SAN DIEGO—After months, even years, of being hamstrung by layoffs, hiring freezes and flat-lined compensation packages, approximately 700 recruiting professionals have converged on this city to re-energize, recommit and learn how to reinvigorate their companies’ post-recessionary staffing efforts.
The message they heard during the Society for Human Resource Management (SHRM) 2011 Talent & Staffing Management Conference & Exposition, however, was one that helps them focus on retention: That is, how to keep current employees by tapping the motivators that encourage them to stay engaged.
Social scientists have studied what motivates people for years, said best-selling author Daniel Pink during his April 11, 2011, opening keynote presentation. Pink, whose latest book—Drive: The Surprising Truth About What Motivates Us—examines how this motivational research can be applied in the workplace to boost satisfaction and performance.
“If-then rewards are great for follow-the-recipe tasks” or for performing simple mechanical skills, said Pink. But the carrot/stick approach to motivating employees isn’t effective when it comes to creative, conceptual work. “You’ve watched these carrot/stick motivators fail, and you think that when they fail that means you just need “more carrots and bigger sticks,” he chided.
Instead, he said, the most important cognitive skill today is to give people something they didn’t know was missing. “Everything people do on the job is commissioned work with constraints that serve to de-motivate [them]. For example, money is a motivator in organizations, but people are extremely queued to fairness in organizations. If people think money is not handled fairly, it can also be a huge de-motivator,” he said.

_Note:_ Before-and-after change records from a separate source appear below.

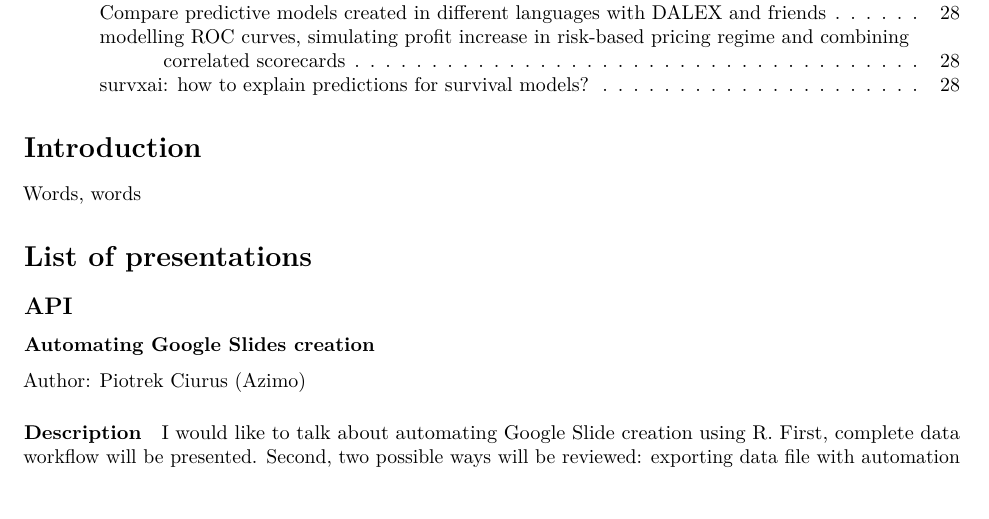
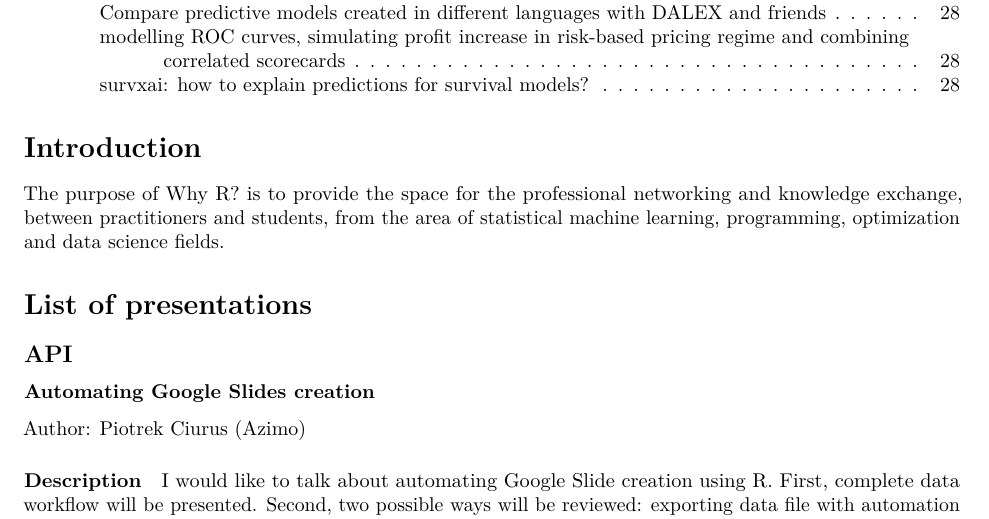
Before and after one commit to WhyR2019/abstracts, an R Markdown document (abstract-book.Rmd): part of page 2 of 28, cut so that both start at the same text. Rendered offline with R 4.5, knitr and Pandoc, then LaTeX, with nearby package versions.

Commit message:
at least started introduction

```diff
--- a/abstract-book.Rmd
+++ b/abstract-book.Rmd
@@ -32,7 +32,7 @@ list.files() %>%
 
 # Introduction
 
-Words, words
+The purpose of Why R? is to provide the space for the professional networking and knowledge exchange, between practitioners and students, from the area of statistical machine learning, programming, optimization and data science fields.
 
 # List of presentations
 
```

“People can’t be managed or incentivized to engagement; they have to get there on their own. So pay people enough to take money off the table [as a motivator]. Instead provide them with these three intrinsic motivators:
“The best bosses have high standards and give their employees autonomy over their time and [performance] techniques, or pathways to self-direction.”
Pink singled out companies such as Netflix, Facebook and Australian-based tech firm Atlassian as examples of companies that give their employees a high degree of autonomy to do their jobs.
“Netflix’s vacation policy is to give salaried employees as much time as they want when they want it,” he said. “Facebook lets its new hires go around and interview teams and pick which ones they want to work with.”
Pink said a lot of what companies like Atlassian, Google and Intuit bring to market is thought of and designed during the portion of the week that the companies give their employees to work on whatever they want.
In addition, employees are motivated to get better at what they do and to learn through receipt of frequent feedback.
“It’s more satisfying to learn stuff than it is to have learned stuff,” he said, and “it feels good to manage progress in one’s work. Performance reviews are designed to give feedback to employees to help them get better. But what’s wrong with the annual performance review? It’s ANNUAL!
“Younger workers’ lives have been rich with feedback, until they get into the office—a feedback desert,” said Pink. “Learners, unlike the learned, use … performance reviews regularly” to keep learning and improve their mastery.
Finally, Pink cautioned attendees not to give short shrift to the “whys” of what the organization does. This, he said, helps people find purpose in what they do. “We cover all the ‘hows’ all the time, but people want to know the ‘whys,’ too. This is what it means to be human. We want to learn, be engaged, contribute.”
Theresa Minton-Eversole is an online editor/manager for SHRM .